Task objective: Retype the records exactly, including every line.

Provided data:

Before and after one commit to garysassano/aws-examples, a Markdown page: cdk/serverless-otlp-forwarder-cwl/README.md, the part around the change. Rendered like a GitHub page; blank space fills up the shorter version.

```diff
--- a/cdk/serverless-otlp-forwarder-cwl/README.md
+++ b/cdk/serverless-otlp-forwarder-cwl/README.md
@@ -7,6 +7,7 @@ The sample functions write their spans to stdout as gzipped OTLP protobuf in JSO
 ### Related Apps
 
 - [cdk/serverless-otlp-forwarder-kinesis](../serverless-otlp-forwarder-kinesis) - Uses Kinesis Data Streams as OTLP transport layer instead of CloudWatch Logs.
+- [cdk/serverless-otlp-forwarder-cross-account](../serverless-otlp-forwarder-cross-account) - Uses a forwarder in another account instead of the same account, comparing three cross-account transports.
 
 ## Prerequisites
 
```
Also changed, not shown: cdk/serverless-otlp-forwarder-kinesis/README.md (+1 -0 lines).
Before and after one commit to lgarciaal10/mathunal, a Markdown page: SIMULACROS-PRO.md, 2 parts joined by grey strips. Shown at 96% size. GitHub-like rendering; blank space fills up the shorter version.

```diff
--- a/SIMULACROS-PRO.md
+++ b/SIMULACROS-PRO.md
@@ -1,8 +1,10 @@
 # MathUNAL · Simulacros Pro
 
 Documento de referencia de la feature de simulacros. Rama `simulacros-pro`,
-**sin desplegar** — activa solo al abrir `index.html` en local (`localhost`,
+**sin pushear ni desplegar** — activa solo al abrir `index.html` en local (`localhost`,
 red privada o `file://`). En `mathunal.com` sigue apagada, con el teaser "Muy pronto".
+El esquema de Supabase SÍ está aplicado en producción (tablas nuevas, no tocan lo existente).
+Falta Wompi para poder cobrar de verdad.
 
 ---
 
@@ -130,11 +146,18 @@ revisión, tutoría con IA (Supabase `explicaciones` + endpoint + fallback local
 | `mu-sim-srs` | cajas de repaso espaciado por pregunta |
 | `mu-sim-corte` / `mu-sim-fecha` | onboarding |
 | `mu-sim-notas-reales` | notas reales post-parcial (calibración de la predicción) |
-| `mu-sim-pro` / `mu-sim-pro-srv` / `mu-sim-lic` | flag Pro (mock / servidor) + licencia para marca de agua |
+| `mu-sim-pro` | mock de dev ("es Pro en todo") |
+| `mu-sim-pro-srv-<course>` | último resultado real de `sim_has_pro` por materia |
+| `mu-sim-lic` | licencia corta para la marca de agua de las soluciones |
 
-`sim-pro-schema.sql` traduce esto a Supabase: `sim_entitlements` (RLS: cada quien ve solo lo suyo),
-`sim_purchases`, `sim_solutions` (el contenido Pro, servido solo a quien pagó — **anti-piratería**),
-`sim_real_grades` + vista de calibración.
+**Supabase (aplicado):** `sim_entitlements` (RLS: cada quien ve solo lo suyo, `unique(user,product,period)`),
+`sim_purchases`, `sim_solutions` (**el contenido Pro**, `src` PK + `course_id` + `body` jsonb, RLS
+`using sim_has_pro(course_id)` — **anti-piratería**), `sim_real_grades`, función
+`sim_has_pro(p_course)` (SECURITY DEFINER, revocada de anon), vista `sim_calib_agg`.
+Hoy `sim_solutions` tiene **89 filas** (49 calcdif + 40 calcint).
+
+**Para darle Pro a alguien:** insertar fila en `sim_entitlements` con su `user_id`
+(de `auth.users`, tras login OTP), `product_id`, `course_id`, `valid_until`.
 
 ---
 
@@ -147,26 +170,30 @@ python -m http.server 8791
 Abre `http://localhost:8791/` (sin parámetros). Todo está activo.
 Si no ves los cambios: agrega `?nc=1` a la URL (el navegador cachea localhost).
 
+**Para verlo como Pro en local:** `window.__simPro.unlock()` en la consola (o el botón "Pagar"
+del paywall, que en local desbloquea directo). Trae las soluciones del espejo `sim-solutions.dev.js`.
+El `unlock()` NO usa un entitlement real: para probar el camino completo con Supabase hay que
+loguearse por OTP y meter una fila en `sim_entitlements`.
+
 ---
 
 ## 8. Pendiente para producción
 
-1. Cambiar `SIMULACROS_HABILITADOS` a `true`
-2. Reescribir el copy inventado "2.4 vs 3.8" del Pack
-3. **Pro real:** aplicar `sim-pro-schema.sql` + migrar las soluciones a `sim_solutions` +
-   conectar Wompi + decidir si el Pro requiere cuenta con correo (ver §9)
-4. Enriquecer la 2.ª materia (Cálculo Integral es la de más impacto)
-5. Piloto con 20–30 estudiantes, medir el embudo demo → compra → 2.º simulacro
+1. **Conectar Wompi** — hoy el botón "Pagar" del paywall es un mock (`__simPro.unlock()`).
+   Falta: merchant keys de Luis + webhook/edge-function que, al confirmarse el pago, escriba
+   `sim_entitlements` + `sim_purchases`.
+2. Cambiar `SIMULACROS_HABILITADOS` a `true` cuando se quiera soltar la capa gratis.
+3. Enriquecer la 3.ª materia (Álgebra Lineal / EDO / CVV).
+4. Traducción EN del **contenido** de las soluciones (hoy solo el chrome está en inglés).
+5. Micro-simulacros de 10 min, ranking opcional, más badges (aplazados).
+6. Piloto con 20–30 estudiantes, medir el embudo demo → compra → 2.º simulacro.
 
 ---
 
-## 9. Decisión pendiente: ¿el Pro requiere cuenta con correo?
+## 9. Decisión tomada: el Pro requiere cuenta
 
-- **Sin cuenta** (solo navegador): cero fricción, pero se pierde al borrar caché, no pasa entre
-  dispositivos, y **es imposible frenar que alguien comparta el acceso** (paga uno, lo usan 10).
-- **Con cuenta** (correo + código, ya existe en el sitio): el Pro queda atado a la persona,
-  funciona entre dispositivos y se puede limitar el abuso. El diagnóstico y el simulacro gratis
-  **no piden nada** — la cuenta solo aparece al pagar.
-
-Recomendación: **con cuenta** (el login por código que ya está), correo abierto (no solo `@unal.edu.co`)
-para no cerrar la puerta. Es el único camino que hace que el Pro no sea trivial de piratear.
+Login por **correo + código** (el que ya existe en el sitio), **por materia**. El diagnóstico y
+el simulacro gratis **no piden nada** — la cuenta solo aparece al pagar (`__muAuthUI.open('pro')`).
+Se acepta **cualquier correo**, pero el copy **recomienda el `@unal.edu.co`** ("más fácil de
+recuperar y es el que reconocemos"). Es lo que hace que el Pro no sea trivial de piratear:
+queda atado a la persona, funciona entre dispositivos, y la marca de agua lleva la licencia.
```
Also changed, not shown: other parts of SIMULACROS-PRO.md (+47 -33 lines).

Solution:
Before and after one commit to garysassano/aws-examples, a Markdown page: cdk/serverless-otlp-forwarder-cwl/README.md, the part around the change. Rendered like a GitHub page; blank space fills up the shorter version.

```diff
--- a/cdk/serverless-otlp-forwarder-cwl/README.md
+++ b/cdk/serverless-otlp-forwarder-cwl/README.md
@@ -7,6 +7,7 @@ The sample functions write their spans to stdout as gzipped OTLP protobuf in JSO
 ### Related Apps
 
 - [cdk/serverless-otlp-forwarder-kinesis](../serverless-otlp-forwarder-kinesis) - Uses Kinesis Data Streams as OTLP transport layer instead of CloudWatch Logs.
+- [cdk/serverless-otlp-forwarder-cross-account](../serverless-otlp-forwarder-cross-account) - Uses a forwarder in another account instead of the same account, comparing three cross-account transports.
 
 ## Prerequisites
 
```
Also changed, not shown: cdk/serverless-otlp-forwarder-kinesis/README.md (+1 -0 lines).
Before and after one commit to lgarciaal10/mathunal, a Markdown page: SIMULACROS-PRO.md, 2 parts joined by grey strips. Shown at 96% size. GitHub-like rendering; blank space fills up the shorter version.

```diff
--- a/SIMULACROS-PRO.md
+++ b/SIMULACROS-PRO.md
@@ -1,8 +1,10 @@
 # MathUNAL · Simulacros Pro
 
 Documento de referencia de la feature de simulacros. Rama `simulacros-pro`,
-**sin desplegar** — activa solo al abrir `index.html` en local (`localhost`,
+**sin pushear ni desplegar** — activa solo al abrir `index.html` en local (`localhost`,
 red privada o `file://`). En `mathunal.com` sigue apagada, con el teaser "Muy pronto".
+El esquema de Supabase SÍ está aplicado en producción (tablas nuevas, no tocan lo existente).
+Falta Wompi para poder cobrar de verdad.
 
 ---
 
@@ -130,11 +146,18 @@ revisión, tutoría con IA (Supabase `explicaciones` + endpoint + fallback local
 | `mu-sim-srs` | cajas de repaso espaciado por pregunta |
 | `mu-sim-corte` / `mu-sim-fecha` | onboarding |
 | `mu-sim-notas-reales` | notas reales post-parcial (calibración de la predicción) |
-| `mu-sim-pro` / `mu-sim-pro-srv` / `mu-sim-lic` | flag Pro (mock / servidor) + licencia para marca de agua |
+| `mu-sim-pro` | mock de dev ("es Pro en todo") |
+| `mu-sim-pro-srv-<course>` | último resultado real de `sim_has_pro` por materia |
+| `mu-sim-lic` | licencia corta para la marca de agua de las soluciones |
 
-`sim-pro-schema.sql` traduce esto a Supabase: `sim_entitlements` (RLS: cada quien ve solo lo suyo),
-`sim_purchases`, `sim_solutions` (el contenido Pro, servido solo a quien pagó — **anti-piratería**),
-`sim_real_grades` + vista de calibración.
+**Supabase (aplicado):** `sim_entitlements` (RLS: cada quien ve solo lo suyo, `unique(user,product,period)`),
+`sim_purchases`, `sim_solutions` (**el contenido Pro**, `src` PK + `course_id` + `body` jsonb, RLS
+`using sim_has_pro(course_id)` — **anti-piratería**), `sim_real_grades`, función
+`sim_has_pro(p_course)` (SECURITY DEFINER, revocada de anon), vista `sim_calib_agg`.
+Hoy `sim_solutions` tiene **89 filas** (49 calcdif + 40 calcint).
+
+**Para darle Pro a alguien:** insertar fila en `sim_entitlements` con su `user_id`
+(de `auth.users`, tras login OTP), `product_id`, `course_id`, `valid_until`.
 
 ---
 
@@ -147,26 +170,30 @@ python -m http.server 8791
 Abre `http://localhost:8791/` (sin parámetros). Todo está activo.
 Si no ves los cambios: agrega `?nc=1` a la URL (el navegador cachea localhost).
 
+**Para verlo como Pro en local:** `window.__simPro.unlock()` en la consola (o el botón "Pagar"
+del paywall, que en local desbloquea directo). Trae las soluciones del espejo `sim-solutions.dev.js`.
+El `unlock()` NO usa un entitlement real: para probar el camino completo con Supabase hay que
+loguearse por OTP y meter una fila en `sim_entitlements`.
+
 ---
 
 ## 8. Pendiente para producción
 
-1. Cambiar `SIMULACROS_HABILITADOS` a `true`
-2. Reescribir el copy inventado "2.4 vs 3.8" del Pack
-3. **Pro real:** aplicar `sim-pro-schema.sql` + migrar las soluciones a `sim_solutions` +
-   conectar Wompi + decidir si el Pro requiere cuenta con correo (ver §9)
-4. Enriquecer la 2.ª materia (Cálculo Integral es la de más impacto)
-5. Piloto con 20–30 estudiantes, medir el embudo demo → compra → 2.º simulacro
+1. **Conectar Wompi** — hoy el botón "Pagar" del paywall es un mock (`__simPro.unlock()`).
+   Falta: merchant keys de Luis + webhook/edge-function que, al confirmarse el pago, escriba
+   `sim_entitlements` + `sim_purchases`.
+2. Cambiar `SIMULACROS_HABILITADOS` a `true` cuando se quiera soltar la capa gratis.
+3. Enriquecer la 3.ª materia (Álgebra Lineal / EDO / CVV).
+4. Traducción EN del **contenido** de las soluciones (hoy solo el chrome está en inglés).
+5. Micro-simulacros de 10 min, ranking opcional, más badges (aplazados).
+6. Piloto con 20–30 estudiantes, medir el embudo demo → compra → 2.º simulacro.
 
 ---
 
-## 9. Decisión pendiente: ¿el Pro requiere cuenta con correo?
+## 9. Decisión tomada: el Pro requiere cuenta
 
-- **Sin cuenta** (solo navegador): cero fricción, pero se pierde al borrar caché, no pasa entre
-  dispositivos, y **es imposible frenar que alguien comparta el acceso** (paga uno, lo usan 10).
-- **Con cuenta** (correo + código, ya existe en el sitio): el Pro queda atado a la persona,
-  funciona entre dispositivos y se puede limitar el abuso. El diagnóstico y el simulacro gratis
-  **no piden nada** — la cuenta solo aparece al pagar.
-
-Recomendación: **con cuenta** (el login por código que ya está), correo abierto (no solo `@unal.edu.co`)
-para no cerrar la puerta. Es el único camino que hace que el Pro no sea trivial de piratear.
+Login por **correo + código** (el que ya existe en el sitio), **por materia**. El diagnóstico y
+el simulacro gratis **no piden nada** — la cuenta solo aparece al pagar (`__muAuthUI.open('pro')`).
+Se acepta **cualquier correo**, pero el copy **recomienda el `@unal.edu.co`** ("más fácil de
+recuperar y es el que reconocemos"). Es lo que hace que el Pro no sea trivial de piratear:
+queda atado a la persona, funciona entre dispositivos, y la marca de agua lleva la licencia.
```
Also changed, not shown: other parts of SIMULACROS-PRO.md (+47 -33 lines).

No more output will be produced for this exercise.